“It is easier to resist at the beginning than at the end.” ~ Leonardo da Vinci
There is nothing like oral surgery to remind of the importance of small things. Years ago—twenty five to be exact—I opted for a temporary solution to a long-term problem in order to save money and expedite appointment and deployment for missionary service in East Africa. Despite occasional painful reminders that something was likely rotting in Denmark, I successfully ignored the sporadic discomfort until a year-and-a-half ago. Sitting at the dinner table of a restaurant in Northern Iraq I felt something give way. Upon closer examination in my hotel room, I discovered that the antiquated makeshift dental work had finally given up the ghost. A significant hole remained where dental cement had plugged it for two decades, and I knew that I would not escape with a temporary solution this go-round. I would like to say I dealt swiftly with the issue when I returned home, but the truth is I continued to prolong the inevitable. To make a long story short, complications of a broken tooth and deteriorating jaw became too much to bear, and I went under anesthesia and the knife yesterday for tooth extraction and bone graft, a radical solution to a painful problem that seemed so small all those years ago.
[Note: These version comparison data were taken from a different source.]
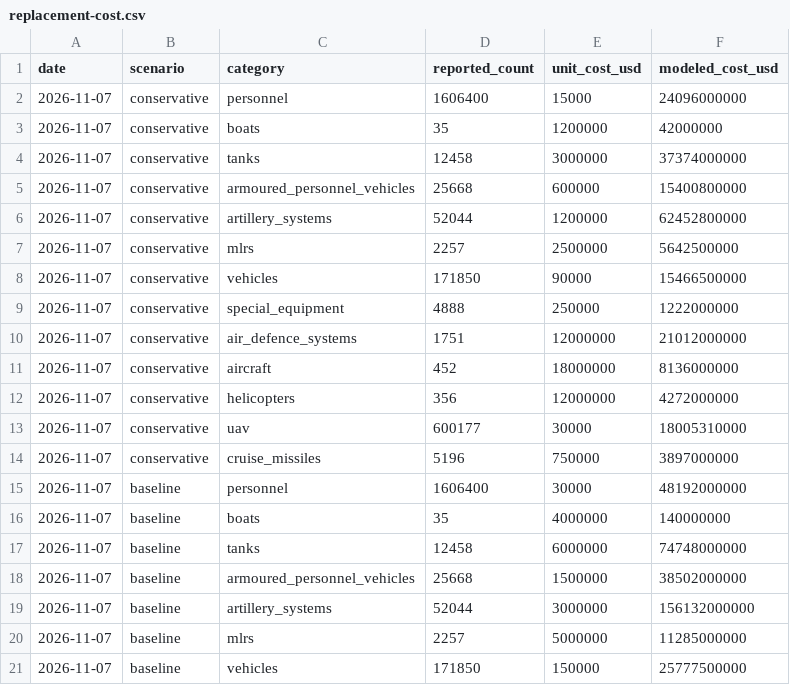
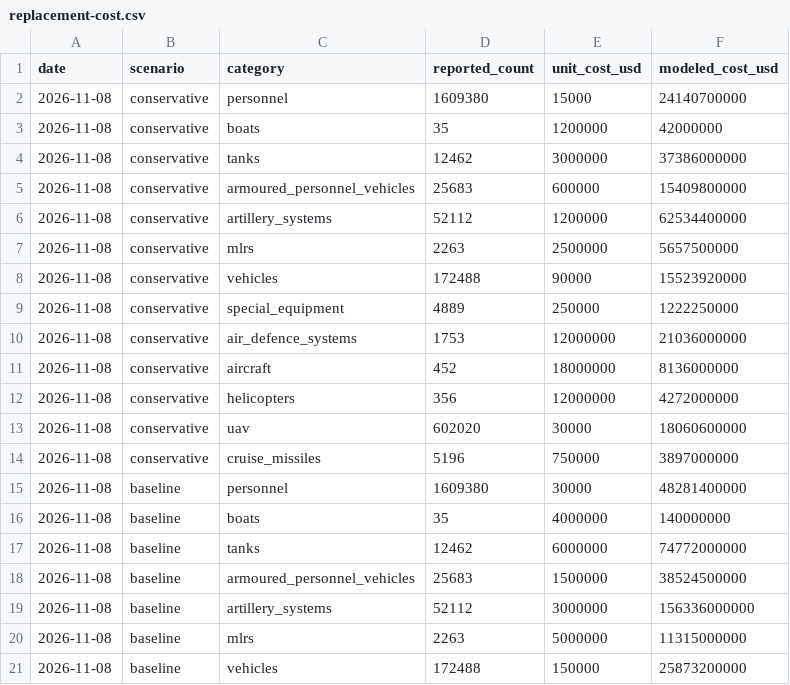
Before and after one commit to MarioJemic/russianlosses-data, a CSV file: data/v1/models/replacement-cost.csv, drawn as a sheet; only a part is shown; the diff covers the shown part only.

```diff
--- a/data/v1/models/replacement-cost.csv
+++ b/data/v1/models/replacement-cost.csv
@@ -1,21 +1,21 @@
 date,scenario,category,reported_count,unit_cost_usd,modeled_cost_usd
-2026-11-07,conservative,personnel,1606400,15000,24096000000
-2026-11-07,conservative,boats,35,1200000,42000000
-2026-11-07,conservative,tanks,12458,3000000,37374000000
-2026-11-07,conservative,armoured_personnel_vehicles,25668,600000,15400800000
-2026-11-07,conservative,artillery_systems,52044,1200000,62452800000
-2026-11-07,conservative,mlrs,2257,2500000,5642500000
-2026-11-07,conservative,vehicles,171850,90000,15466500000
-2026-11-07,conservative,special_equipment,4888,250000,1222000000
-2026-11-07,conservative,air_defence_systems,1751,12000000,21012000000
-2026-11-07,conservative,aircraft,452,18000000,8136000000
-2026-11-07,conservative,helicopters,356,12000000,4272000000
-2026-11-07,conservative,uav,600177,30000,18005310000
-2026-11-07,conservative,cruise_missiles,5196,750000,3897000000
-2026-11-07,baseline,personnel,1606400,30000,48192000000
-2026-11-07,baseline,boats,35,4000000,140000000
-2026-11-07,baseline,tanks,12458,6000000,74748000000
-2026-11-07,baseline,armoured_personnel_vehicles,25668,1500000,38502000000
-2026-11-07,baseline,artillery_systems,52044,3000000,156132000000
-2026-11-07,baseline,mlrs,2257,5000000,11285000000
-2026-11-07,baseline,vehicles,171850,150000,25777500000
+2026-11-08,conservative,personnel,1609380,15000,24140700000
+2026-11-08,conservative,boats,35,1200000,42000000
+2026-11-08,conservative,tanks,12462,3000000,37386000000
+2026-11-08,conservative,armoured_personnel_vehicles,25683,600000,15409800000
+2026-11-08,conservative,artillery_systems,52112,1200000,62534400000
+2026-11-08,conservative,mlrs,2263,2500000,5657500000
+2026-11-08,conservative,vehicles,172488,90000,15523920000
+2026-11-08,conservative,special_equipment,4889,250000,1222250000
+2026-11-08,conservative,air_defence_systems,1753,12000000,21036000000
+2026-11-08,conservative,aircraft,452,18000000,8136000000
+2026-11-08,conservative,helicopters,356,12000000,4272000000
+2026-11-08,conservative,uav,602020,30000,18060600000
+2026-11-08,conservative,cruise_missiles,5196,750000,3897000000
+2026-11-08,baseline,personnel,1609380,30000,48281400000
+2026-11-08,baseline,boats,35,4000000,140000000
+2026-11-08,baseline,tanks,12462,6000000,74772000000
+2026-11-08,baseline,armoured_personnel_vehicles,25683,1500000,38524500000
+2026-11-08,baseline,artillery_systems,52112,3000000,156336000000
+2026-11-08,baseline,mlrs,2263,5000000,11315000000
+2026-11-08,baseline,vehicles,172488,150000,25873200000
```
Also changed, not shown: 43 edited cells elsewhere in this file, data/v1/losses/cumulative.csv, data/v1/losses/daily.csv, 28 other files.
What we convince ourselves is of small consequence today and resolve to procrastinate, inevitably leads to larger consequences and greater pain. Disagreement grows into dissension; secret sin morphs into public disgrace. There is no such thing as a temporary solution for moral decay. The remedy for every sin is honest confession and radical repentance followed by relentless restitution. What small flaws have I pushed into a dark corner for another day? What relational fissures threaten to expand into full-blown canyons apart from intentional intervention? An old adage admonishes, “Why delay until tomorrow what can be done today.” The spiritual translation is, ”Address moral and relational warning signs today, or they will mandate life-altering measures tomorrow.”